The following paper compares government type and economic performance among sixteen countries in the eight regions of the world. Generally, it is believed that democratic countries are likelier to have better economic growth and performance. It is important to note that there are specific countries that are exceptions to the rule, but for the most part, government and economic performance have a reciprocal effect on each other. The relationship is more of an interdependence than a direct result of the government’s sole influence on the economy.
Beginning with the European Region, Belgium’s form of government is a Federal Parliamentary Democracy under a Constitutional Monarchy. This form of government is considered a democracy, in that the people elect officials in their government. The King, however, is appointed for life and is “hereditary and constitutional” (Central Intelligence Agency, 2013). According to the Index of Economic Freedom (2014), Belgium scores a 69.9 on economic freedom, making it the 35th freest economy in the world. Although Belgium is ranked 17th among the 43 countries in the Europe region, and its overall score is above the regional and global averages, its economic freedom has remained economically stagnant over the years. In the latter half of the 2000’s, Belgium’s economy was considered “mostly free”, but since 2011, has moved to “moderately free”. The CIA World Factbook addresses this change as a result of Belgium’s lack of natural resources, causing them to import substantial quantities of raw materials and export a large volume of manufactures. This, unfortunately, leaves the economy of Belgium extremely vulnerable to the instability of world markets (Central Intelligence Agency, 2013).

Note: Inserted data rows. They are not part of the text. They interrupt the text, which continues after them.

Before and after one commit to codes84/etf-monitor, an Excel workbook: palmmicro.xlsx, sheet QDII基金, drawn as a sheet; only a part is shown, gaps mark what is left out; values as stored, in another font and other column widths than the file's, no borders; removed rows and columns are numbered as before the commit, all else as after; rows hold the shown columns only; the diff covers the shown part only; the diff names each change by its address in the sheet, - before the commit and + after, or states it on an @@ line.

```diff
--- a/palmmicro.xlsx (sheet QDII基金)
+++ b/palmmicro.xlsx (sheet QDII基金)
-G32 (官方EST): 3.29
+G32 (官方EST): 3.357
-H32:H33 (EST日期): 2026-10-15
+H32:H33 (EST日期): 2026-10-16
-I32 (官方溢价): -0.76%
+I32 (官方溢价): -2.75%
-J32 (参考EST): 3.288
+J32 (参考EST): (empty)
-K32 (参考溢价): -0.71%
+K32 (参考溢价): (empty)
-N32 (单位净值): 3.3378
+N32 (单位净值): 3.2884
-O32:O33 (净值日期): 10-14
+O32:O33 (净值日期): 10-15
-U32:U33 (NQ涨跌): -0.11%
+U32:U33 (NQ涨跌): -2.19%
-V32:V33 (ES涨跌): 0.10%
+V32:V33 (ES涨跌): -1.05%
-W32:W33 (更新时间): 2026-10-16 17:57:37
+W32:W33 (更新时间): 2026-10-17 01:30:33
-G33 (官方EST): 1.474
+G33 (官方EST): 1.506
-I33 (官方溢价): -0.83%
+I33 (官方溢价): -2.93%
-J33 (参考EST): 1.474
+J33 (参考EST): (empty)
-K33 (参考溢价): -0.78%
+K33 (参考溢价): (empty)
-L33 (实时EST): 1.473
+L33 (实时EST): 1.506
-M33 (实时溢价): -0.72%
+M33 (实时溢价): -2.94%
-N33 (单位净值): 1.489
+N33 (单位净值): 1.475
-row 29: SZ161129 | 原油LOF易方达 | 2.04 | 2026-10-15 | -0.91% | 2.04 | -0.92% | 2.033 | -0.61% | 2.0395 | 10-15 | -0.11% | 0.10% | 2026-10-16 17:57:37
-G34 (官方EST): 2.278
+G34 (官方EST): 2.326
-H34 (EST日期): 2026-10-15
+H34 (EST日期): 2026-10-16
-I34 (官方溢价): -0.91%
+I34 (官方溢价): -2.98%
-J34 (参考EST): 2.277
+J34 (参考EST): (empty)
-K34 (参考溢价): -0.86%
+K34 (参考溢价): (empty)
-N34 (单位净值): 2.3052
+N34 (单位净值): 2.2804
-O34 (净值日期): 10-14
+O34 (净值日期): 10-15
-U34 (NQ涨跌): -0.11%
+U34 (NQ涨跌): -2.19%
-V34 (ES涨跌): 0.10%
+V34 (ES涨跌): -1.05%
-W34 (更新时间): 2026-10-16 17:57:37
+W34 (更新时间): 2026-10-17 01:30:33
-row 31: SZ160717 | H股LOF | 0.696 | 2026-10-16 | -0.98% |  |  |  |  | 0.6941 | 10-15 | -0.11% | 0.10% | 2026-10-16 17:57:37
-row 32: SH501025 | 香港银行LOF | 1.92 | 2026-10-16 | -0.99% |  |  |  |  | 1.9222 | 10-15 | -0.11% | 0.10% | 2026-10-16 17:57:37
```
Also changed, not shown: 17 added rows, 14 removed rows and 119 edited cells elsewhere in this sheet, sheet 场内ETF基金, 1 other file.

Italy, also in the region of Europe, uses a republic form of government, and has been a democratic republic since June 2, 1946, when the monarchy was abolished by popular referendum. The constitution came into force on January 1, 1948 (GlobalEdge, 2014). Italy’s economy is extremely diversified with a developed, industrial north, and a less-developed, agricultural south, where there is high unemployment. Additionally, Italy has a large underground economy that represents at least 17% of GDP. Although Italy is the third-largest economy in the euro-zone, it has extremely high public debt that rose to 126% of GDP in 2012, which leaves it vulnerable to scrutiny from financial markets. However, the government has undertaken several reform initiatives designed to increase long-term economic growth. Italy's GDP is now 7% below its 2007 pre-crisis level (Central Intelligence Agency, 2013).
Armenia and Russia are in the region of Russia and the Near Abroad. Both countries use a republic form of government and are considered democracies on the face of their political rights. Both countries have the right to vote for their political officials, but there is corruption that exists within the electoral process. For example, in Armenia, the...